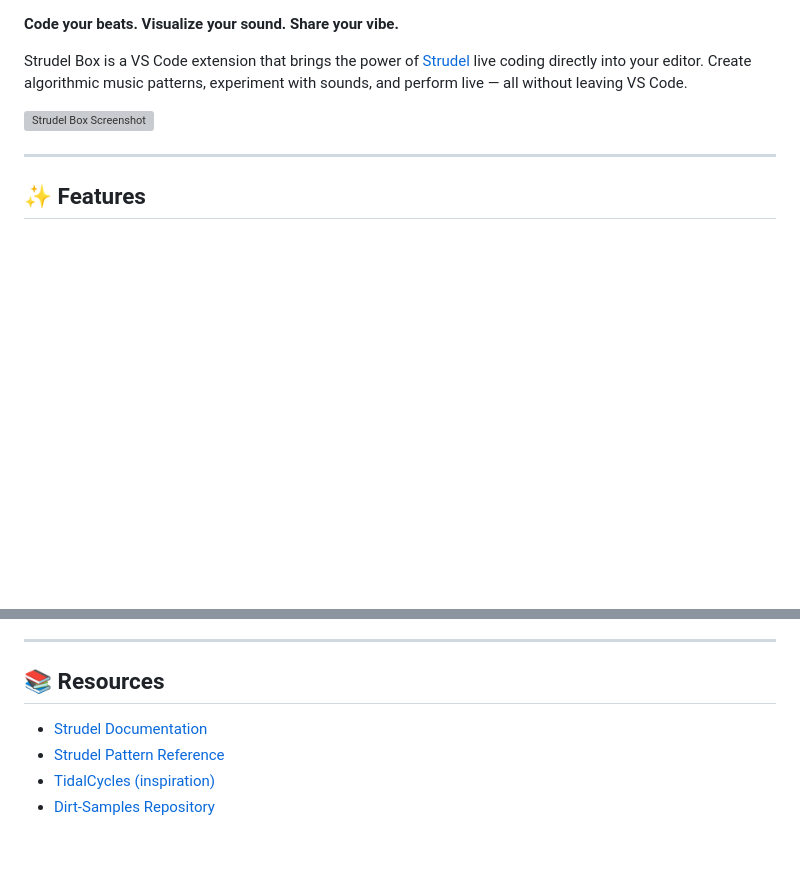
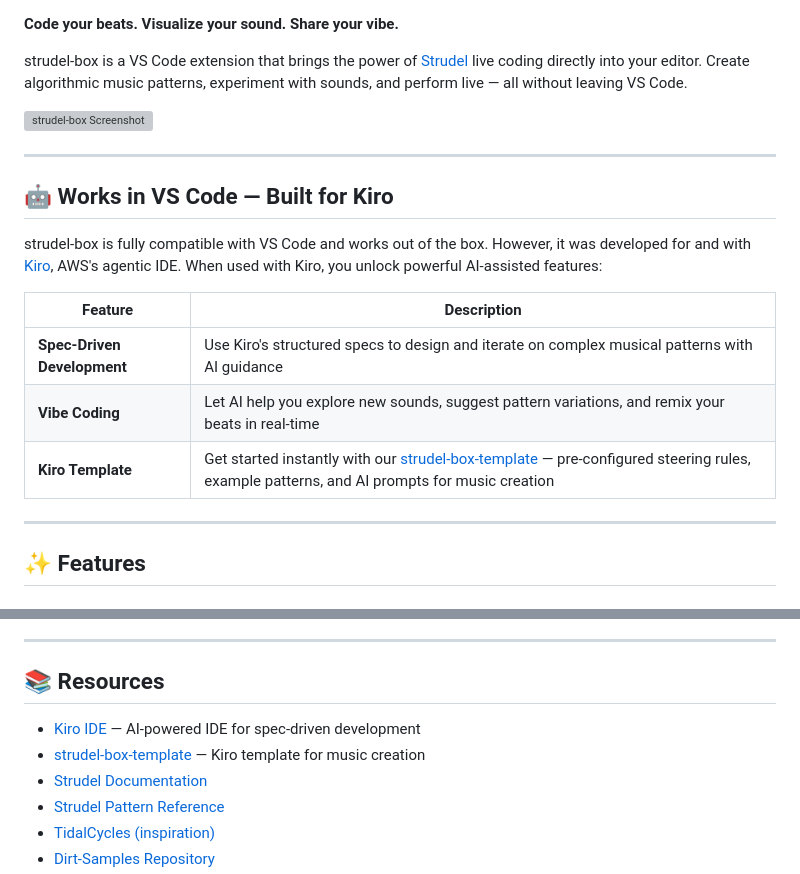
Before and after one commit to deep2universe/strudel-box, a Markdown page: README.md, 2 parts joined by grey strips. Drawn GitHub-style; blank space fills up the shorter version; grey boxes are pictures that could not be loaded.

Commit message:
docs: Update README with marketplace badges and Kiro integration
- Add VS Code Marketplace and Open VSX badges to header
- Update project title formatting to lowercase (strudel-box)
- Add screenshot image reference with proper asset path
- Include new "Works in VS Code — Built for Kiro" section highlighting AI-assisted features
- Add comparison table showing Spec-Driven Development, Vibe Coding, and Kiro Template capabilities
- Add Kiro IDE and strudel-box-template links to Resources section
- Improve visual hierarchy with horizontal dividers and consistent formatting
- Enhance discoverability and integration documentation for Kiro users

```diff
--- a/README.md
+++ b/README.md
@@ -2,9 +6,21 @@
 
 **Code your beats. Visualize your sound. Share your vibe.**
 
-Strudel Box is a VS Code extension that brings the power of [Strudel](https://strudel.cc) live coding directly into your editor. Create algorithmic music patterns, experiment with sounds, and perform live — all without leaving VS Code.
+strudel-box is a VS Code extension that brings the power of [Strudel](https://strudel.cc) live coding directly into your editor. Create algorithmic music patterns, experiment with sounds, and perform live — all without leaving VS Code.
 
-![Strudel Box Screenshot](images/screenshot.png)
+![strudel-box Screenshot](assets/strudel-box-01.png)
+
+---
+
+## 🤖 Works in VS Code — Built for Kiro
+
+strudel-box is fully compatible with VS Code and works out of the box. However, it was developed for and with [Kiro](https://kiro.dev), AWS's agentic IDE. When used with Kiro, you unlock powerful AI-assisted features:
+
+| Feature | Description |
+|---------|-------------|
+| **Spec-Driven Development** | Use Kiro's structured specs to design and iterate on complex musical patterns with AI guidance |
+| **Vibe Coding** | Let AI help you explore new sounds, suggest pattern variations, and remix your beats in real-time |
+| **Kiro Template** | Get started instantly with our [strudel-box-template](https://github.com/deep2universe/strudel-box-template) — pre-configured steering rules, example patterns, and AI prompts for music creation |
 
 ---
 
@@ -337,6 +353,8 @@ Files with `.strudel` extension are automatically:
 
 ## 📚 Resources
 
+- [Kiro IDE](https://kiro.dev) — AI-powered IDE for spec-driven development
+- [strudel-box-template](https://github.com/deep2universe/strudel-box-template) — Kiro template for music creation
 - [Strudel Documentation](https://strudel.cc/learn)
 - [Strudel Pattern Reference](https://strudel.cc/reference)
 - [TidalCycles (inspiration)](https://tidalcycles.org)
```
Also changed, not shown: other parts of README.md (+5 -1 lines).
=-=-=-=-=
→ THE PROBLEM: An exact copy of the lines above, from the one containing "docs: Update README" down to the one containing "- Include new" and including both, is the whole answer; retype it and nothing else.

→ WORKED SOLUTION:
docs: Update README with marketplace badges and Kiro integration
- Add VS Code Marketplace and Open VSX badges to header
- Update project title formatting to lowercase (strudel-box)
- Add screenshot image reference with proper asset path
- Include new "Works in VS Code — Built for Kiro" section highlighting AI-assisted features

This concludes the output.